■ YOUR ASSIGNMENT:
I would like every record printed again, exactly as shown.

▼

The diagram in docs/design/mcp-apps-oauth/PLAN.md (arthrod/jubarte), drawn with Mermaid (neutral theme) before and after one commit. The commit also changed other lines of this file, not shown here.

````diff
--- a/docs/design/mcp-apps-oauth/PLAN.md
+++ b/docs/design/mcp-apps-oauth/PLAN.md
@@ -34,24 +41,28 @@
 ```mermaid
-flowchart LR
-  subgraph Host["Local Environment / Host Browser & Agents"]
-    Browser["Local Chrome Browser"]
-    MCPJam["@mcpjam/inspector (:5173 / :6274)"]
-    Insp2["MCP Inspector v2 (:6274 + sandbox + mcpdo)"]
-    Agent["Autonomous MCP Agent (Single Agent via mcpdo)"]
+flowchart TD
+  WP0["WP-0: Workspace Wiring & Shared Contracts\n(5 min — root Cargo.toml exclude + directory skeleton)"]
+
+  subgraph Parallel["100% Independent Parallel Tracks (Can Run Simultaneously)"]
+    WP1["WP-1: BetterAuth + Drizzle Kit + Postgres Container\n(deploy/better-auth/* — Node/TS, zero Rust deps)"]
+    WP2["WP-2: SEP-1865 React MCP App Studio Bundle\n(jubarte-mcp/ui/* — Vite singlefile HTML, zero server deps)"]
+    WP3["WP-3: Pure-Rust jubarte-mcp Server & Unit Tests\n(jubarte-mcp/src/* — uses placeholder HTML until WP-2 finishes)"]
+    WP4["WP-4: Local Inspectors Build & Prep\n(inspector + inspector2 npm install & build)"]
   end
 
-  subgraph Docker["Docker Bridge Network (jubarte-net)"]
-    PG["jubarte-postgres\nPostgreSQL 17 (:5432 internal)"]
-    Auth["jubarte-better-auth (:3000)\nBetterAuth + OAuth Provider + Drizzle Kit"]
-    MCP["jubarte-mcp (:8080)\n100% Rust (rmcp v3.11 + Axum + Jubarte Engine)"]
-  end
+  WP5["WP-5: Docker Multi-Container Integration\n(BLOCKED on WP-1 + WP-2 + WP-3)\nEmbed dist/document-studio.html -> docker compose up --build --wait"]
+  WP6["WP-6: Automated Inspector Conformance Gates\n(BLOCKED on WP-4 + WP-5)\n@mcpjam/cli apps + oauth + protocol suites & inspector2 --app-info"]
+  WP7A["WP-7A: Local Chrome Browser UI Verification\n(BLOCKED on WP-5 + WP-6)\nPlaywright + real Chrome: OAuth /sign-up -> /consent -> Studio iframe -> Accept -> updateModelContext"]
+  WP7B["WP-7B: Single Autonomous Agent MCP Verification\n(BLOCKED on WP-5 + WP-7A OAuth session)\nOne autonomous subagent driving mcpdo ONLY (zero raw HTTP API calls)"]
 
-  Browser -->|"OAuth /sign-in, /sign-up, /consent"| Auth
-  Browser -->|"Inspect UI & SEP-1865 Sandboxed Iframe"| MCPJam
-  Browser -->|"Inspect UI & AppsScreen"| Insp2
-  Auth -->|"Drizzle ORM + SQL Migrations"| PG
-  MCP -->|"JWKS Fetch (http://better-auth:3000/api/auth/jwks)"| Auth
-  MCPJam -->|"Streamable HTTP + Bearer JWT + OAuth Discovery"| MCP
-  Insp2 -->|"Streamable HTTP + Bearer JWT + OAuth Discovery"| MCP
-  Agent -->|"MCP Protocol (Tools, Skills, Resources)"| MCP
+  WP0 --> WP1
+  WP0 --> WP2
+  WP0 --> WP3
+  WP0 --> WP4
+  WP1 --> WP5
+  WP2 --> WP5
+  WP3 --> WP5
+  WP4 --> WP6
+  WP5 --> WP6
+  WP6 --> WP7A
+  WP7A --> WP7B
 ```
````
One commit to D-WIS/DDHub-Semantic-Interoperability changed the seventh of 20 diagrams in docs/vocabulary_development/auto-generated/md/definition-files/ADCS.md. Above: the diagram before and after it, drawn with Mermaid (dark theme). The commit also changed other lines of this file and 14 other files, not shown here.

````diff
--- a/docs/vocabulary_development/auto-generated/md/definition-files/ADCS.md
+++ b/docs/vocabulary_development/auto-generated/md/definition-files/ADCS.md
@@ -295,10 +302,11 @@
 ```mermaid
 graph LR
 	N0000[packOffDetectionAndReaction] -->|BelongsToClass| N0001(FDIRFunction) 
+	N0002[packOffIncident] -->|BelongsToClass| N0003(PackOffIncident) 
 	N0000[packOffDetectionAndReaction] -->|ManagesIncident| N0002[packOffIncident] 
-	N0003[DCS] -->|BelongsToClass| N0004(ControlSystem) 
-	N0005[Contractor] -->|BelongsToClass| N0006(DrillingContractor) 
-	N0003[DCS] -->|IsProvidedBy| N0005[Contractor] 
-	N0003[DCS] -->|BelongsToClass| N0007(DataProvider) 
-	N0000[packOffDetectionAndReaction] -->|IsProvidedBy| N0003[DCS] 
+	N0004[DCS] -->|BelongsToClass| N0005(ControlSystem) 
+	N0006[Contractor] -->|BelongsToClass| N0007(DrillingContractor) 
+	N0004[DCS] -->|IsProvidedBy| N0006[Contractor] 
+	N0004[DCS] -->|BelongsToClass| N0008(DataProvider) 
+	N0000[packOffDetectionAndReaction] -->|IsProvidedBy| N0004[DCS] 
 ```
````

▲

■ RESPONSE:
The diagram in docs/design/mcp-apps-oauth/PLAN.md (arthrod/jubarte), drawn with Mermaid (neutral theme) before and after one commit. The commit also changed other lines of this file, not shown here.

````diff
--- a/docs/design/mcp-apps-oauth/PLAN.md
+++ b/docs/design/mcp-apps-oauth/PLAN.md
@@ -34,24 +41,28 @@
 ```mermaid
-flowchart LR
-  subgraph Host["Local Environment / Host Browser & Agents"]
-    Browser["Local Chrome Browser"]
-    MCPJam["@mcpjam/inspector (:5173 / :6274)"]
-    Insp2["MCP Inspector v2 (:6274 + sandbox + mcpdo)"]
-    Agent["Autonomous MCP Agent (Single Agent via mcpdo)"]
+flowchart TD
+  WP0["WP-0: Workspace Wiring & Shared Contracts\n(5 min — root Cargo.toml exclude + directory skeleton)"]
+
+  subgraph Parallel["100% Independent Parallel Tracks (Can Run Simultaneously)"]
+    WP1["WP-1: BetterAuth + Drizzle Kit + Postgres Container\n(deploy/better-auth/* — Node/TS, zero Rust deps)"]
+    WP2["WP-2: SEP-1865 React MCP App Studio Bundle\n(jubarte-mcp/ui/* — Vite singlefile HTML, zero server deps)"]
+    WP3["WP-3: Pure-Rust jubarte-mcp Server & Unit Tests\n(jubarte-mcp/src/* — uses placeholder HTML until WP-2 finishes)"]
+    WP4["WP-4: Local Inspectors Build & Prep\n(inspector + inspector2 npm install & build)"]
   end
 
-  subgraph Docker["Docker Bridge Network (jubarte-net)"]
-    PG["jubarte-postgres\nPostgreSQL 17 (:5432 internal)"]
-    Auth["jubarte-better-auth (:3000)\nBetterAuth + OAuth Provider + Drizzle Kit"]
-    MCP["jubarte-mcp (:8080)\n100% Rust (rmcp v3.11 + Axum + Jubarte Engine)"]
-  end
+  WP5["WP-5: Docker Multi-Container Integration\n(BLOCKED on WP-1 + WP-2 + WP-3)\nEmbed dist/document-studio.html -> docker compose up --build --wait"]
+  WP6["WP-6: Automated Inspector Conformance Gates\n(BLOCKED on WP-4 + WP-5)\n@mcpjam/cli apps + oauth + protocol suites & inspector2 --app-info"]
+  WP7A["WP-7A: Local Chrome Browser UI Verification\n(BLOCKED on WP-5 + WP-6)\nPlaywright + real Chrome: OAuth /sign-up -> /consent -> Studio iframe -> Accept -> updateModelContext"]
+  WP7B["WP-7B: Single Autonomous Agent MCP Verification\n(BLOCKED on WP-5 + WP-7A OAuth session)\nOne autonomous subagent driving mcpdo ONLY (zero raw HTTP API calls)"]
 
-  Browser -->|"OAuth /sign-in, /sign-up, /consent"| Auth
-  Browser -->|"Inspect UI & SEP-1865 Sandboxed Iframe"| MCPJam
-  Browser -->|"Inspect UI & AppsScreen"| Insp2
-  Auth -->|"Drizzle ORM + SQL Migrations"| PG
-  MCP -->|"JWKS Fetch (http://better-auth:3000/api/auth/jwks)"| Auth
-  MCPJam -->|"Streamable HTTP + Bearer JWT + OAuth Discovery"| MCP
-  Insp2 -->|"Streamable HTTP + Bearer JWT + OAuth Discovery"| MCP
-  Agent -->|"MCP Protocol (Tools, Skills, Resources)"| MCP
+  WP0 --> WP1
+  WP0 --> WP2
+  WP0 --> WP3
+  WP0 --> WP4
+  WP1 --> WP5
+  WP2 --> WP5
+  WP3 --> WP5
+  WP4 --> WP6
+  WP5 --> WP6
+  WP6 --> WP7A
+  WP7A --> WP7B
 ```
````
One commit to D-WIS/DDHub-Semantic-Interoperability changed the seventh of 20 diagrams in docs/vocabulary_development/auto-generated/md/definition-files/ADCS.md. Above: the diagram before and after it, drawn with Mermaid (dark theme). The commit also changed other lines of this file and 14 other files, not shown here.

````diff
--- a/docs/vocabulary_development/auto-generated/md/definition-files/ADCS.md
+++ b/docs/vocabulary_development/auto-generated/md/definition-files/ADCS.md
@@ -295,10 +302,11 @@
 ```mermaid
 graph LR
 	N0000[packOffDetectionAndReaction] -->|BelongsToClass| N0001(FDIRFunction) 
+	N0002[packOffIncident] -->|BelongsToClass| N0003(PackOffIncident) 
 	N0000[packOffDetectionAndReaction] -->|ManagesIncident| N0002[packOffIncident] 
-	N0003[DCS] -->|BelongsToClass| N0004(ControlSystem) 
-	N0005[Contractor] -->|BelongsToClass| N0006(DrillingContractor) 
-	N0003[DCS] -->|IsProvidedBy| N0005[Contractor] 
-	N0003[DCS] -->|BelongsToClass| N0007(DataProvider) 
-	N0000[packOffDetectionAndReaction] -->|IsProvidedBy| N0003[DCS] 
+	N0004[DCS] -->|BelongsToClass| N0005(ControlSystem) 
+	N0006[Contractor] -->|BelongsToClass| N0007(DrillingContractor) 
+	N0004[DCS] -->|IsProvidedBy| N0006[Contractor] 
+	N0004[DCS] -->|BelongsToClass| N0008(DataProvider) 
+	N0000[packOffDetectionAndReaction] -->|IsProvidedBy| N0004[DCS] 
 ```
````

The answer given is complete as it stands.